|LeRoy T. Walker||former U.S. Olympic Committee Chairman|
|Waliyy Dixon||Professional streetball player|
|Kris Bruton||Basketball player who currently plays with the Harlem Globetrotters|
|Bennie Lewis||2009||Professional basketball player|
|James Maxie Ponder||First African American physician in St. Petersburg, Florida|||
- As of 2007. Mindy Lucas. "Benedict's Heavy Hitter". Free Times (Columbia, SC). Retrieved January 17, 2012.
- National Park Service (2010-07-09). "National Register Information System". National Register of Historic Places. National Park Service.
- Betsey, Charles L. (2008). "Grading for effort: the success equals effort policy at Benedict College". Historically black colleges and universities. New Brunswick, N.J.: Transaction Publishers. pp. 149‒164. ISBN 9781412812191. Retrieved 2013-05-27.
- J. Tracy Power (February 1987). "Benedict College Historic District" (pdf). National Register of Historic Places - Nomination and Inventory. Retrieved 2014-01-07.
- "Benedict College Historic District, Richland County (Columbia)". National Register Properties in South Carolina. South Carolina Department of Archives and History. Retrieved 2014-01-07. and accompanying map
- "Degree Programs and Majors".
- "Academics". Benedict College.
- "Modjeska Simkins - Notable Black South Carolinans". scafricanamerican.com. Retrieved 2011-01-26.
- Navarro, Mireya (November 11, 1990). "Judge Harold Stevens First Black on Court of Appeals". nytimes.com. Retrieved 2011-01-25.

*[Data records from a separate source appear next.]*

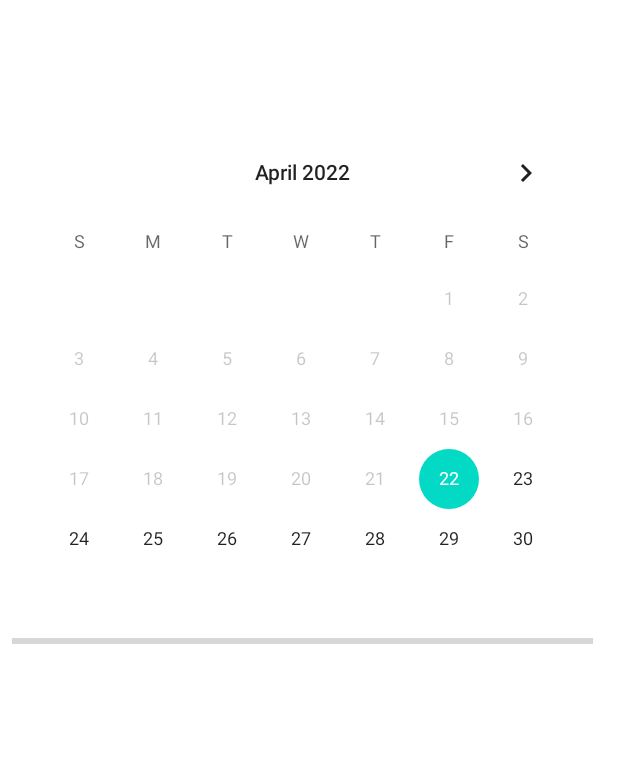
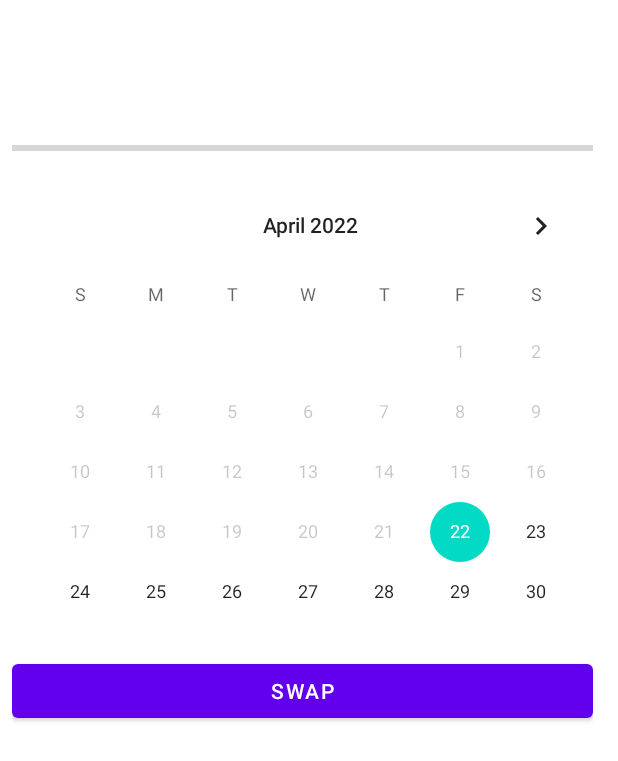
Before and after one commit to mmorawski520/CCalendarApp, an Android app: the SimulationActivity screen opened directly, with no data from a screen before it, on a phone screen of 412 x 824 dp. Shown: the top 761 px of the screen. Run offline under Robolectric (Android 15) with nearby library versions, the phone set to English and light mode, and no system bars; 3 statements that could not run were skipped.

```diff
--- a/app/build.gradle
+++ b/app/build.gradle
@@ -32,7 +32,7 @@ android {
 }
 
 dependencies {
-
+    coreLibraryDesugaring 'com.android.tools:desugar_jdk_libs:1.0.4'
     implementation 'androidx.core:core-ktx:1.7.0'
     implementation 'androidx.appcompat:appcompat:1.3.1'
     implementation 'com.google.android.material:material:1.4.0'
--- a/app/src/main/java/com/example/ccalendarapp/MainActivity.kt
+++ b/app/src/main/java/com/example/ccalendarapp/MainActivity.kt
@@ -34,6 +34,7 @@ class MainActivity : AppCompatActivity() {
         val btnJourneyMid = findViewById<Button>(R.id.btnJourneyMiddle)
         val btnJourneyEnd = findViewById<Button>(R.id.btnJourneyEnd)
         val btnSimulate = findViewById<Button>(R.id.btnStartSim)
+
 
         val dateSetListener = object : DatePickerDialog.OnDateSetListener {
             override fun onDateSet(
--- a/app/src/main/java/com/example/ccalendarapp/SimulationActivity.kt
+++ b/app/src/main/java/com/example/ccalendarapp/SimulationActivity.kt
@@ -1,8 +1,8 @@
 package com.example.ccalendarapp
 
-import android.graphics.Color
 import androidx.appcompat.app.AppCompatActivity
 import android.os.Bundle
+import android.widget.Button
 import android.widget.CalendarView
 import android.widget.ProgressBar
 import java.util.*
@@ -13,19 +13,27 @@ class SimulationActivity : AppCompatActivity() {
         setContentView(R.layout.activity_simulation)
 
         val progressb = findViewById<ProgressBar>(R.id.progressBar)
-        val calV = findViewById<CalendarView>(R.id.calendarView)
+        val calV1 = findViewById<CalendarView>(R.id.calendarView1)
+        val btnSwap = findViewById<Button>(R.id.btnSwap)
 
+        var iterator=0;
         val i = intent
         var SimulationData = i.getSerializableExtra("SimulationData") as SimulationDates
 
         val currentDate = Calendar.getInstance()
         currentDate.set(currentDate.get(Calendar.YEAR), Calendar.DECEMBER, 31)
-        calV.minDate = Date().time
-        calV.setMaxDate(currentDate.timeInMillis)
+
+        calV1.minDate = Date().time
+        calV1.setMaxDate(currentDate.timeInMillis)
+
+
 
         val daysBetweenStartAndEnd =
             (SimulationData.endDate.time - SimulationData.beginDate.time).toInt()
-        calV.setDate(SimulationData.beginDate.time)
+
+        calV1.setDate(SimulationData.beginDate.time)
+
+
 
         val thread = Thread {
             try {
@@ -41,6 +49,15 @@ class SimulationActivity : AppCompatActivity() {
         }
         thread.start()
 
-
+        btnSwap.setOnClickListener{
+            if(iterator==0)
+                calV1.setDate(SimulationData.beginDate.time)
+            if(iterator==1)
+                calV1.setDate(SimulationData.tempDate.time)
+            if(iterator==2){
+                calV1.setDate(SimulationData.endDate.time)
+                iterator=0}
+            iterator++
+        }
     }
 }
--- a/app/src/main/res/layout/activity_simulation.xml
+++ b/app/src/main/res/layout/activity_simulation.xml
@@ -19,15 +19,22 @@
       app:layout_constraintStart_toStartOf="parent"
       app:layout_constraintTop_toTopOf="parent">
 
-    <CalendarView
-        android:id="@+id/calendarView"
-        android:layout_width="match_parent"
-        android:layout_height="wrap_content" />
-
     <ProgressBar
         android:id="@+id/progressBar"
         style="?android:attr/progressBarStyleHorizontal"
         android:layout_width="match_parent"
-        android:layout_height="wrap_content" />
+        android:layout_height="35dp" />
+
+    <CalendarView
+        android:id="@+id/calendarView1"
+        android:layout_width="398dp"
+        android:layout_height="320dp" />
+
+    <Button
+        android:id="@+id/btnSwap"
+        android:layout_width="match_parent"
+        android:layout_height="wrap_content"
+        android:text="swap" />
+
   </LinearLayout>
 </androidx.constraintlayout.widget.ConstraintLayout>
```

- Arsenault, Kathy (17 September 2001). "The Ernest Ayer Ponder Collection" (PDF). University of South Florida St. Petersburg: Digital Archive. Retrieved 28 January 2016.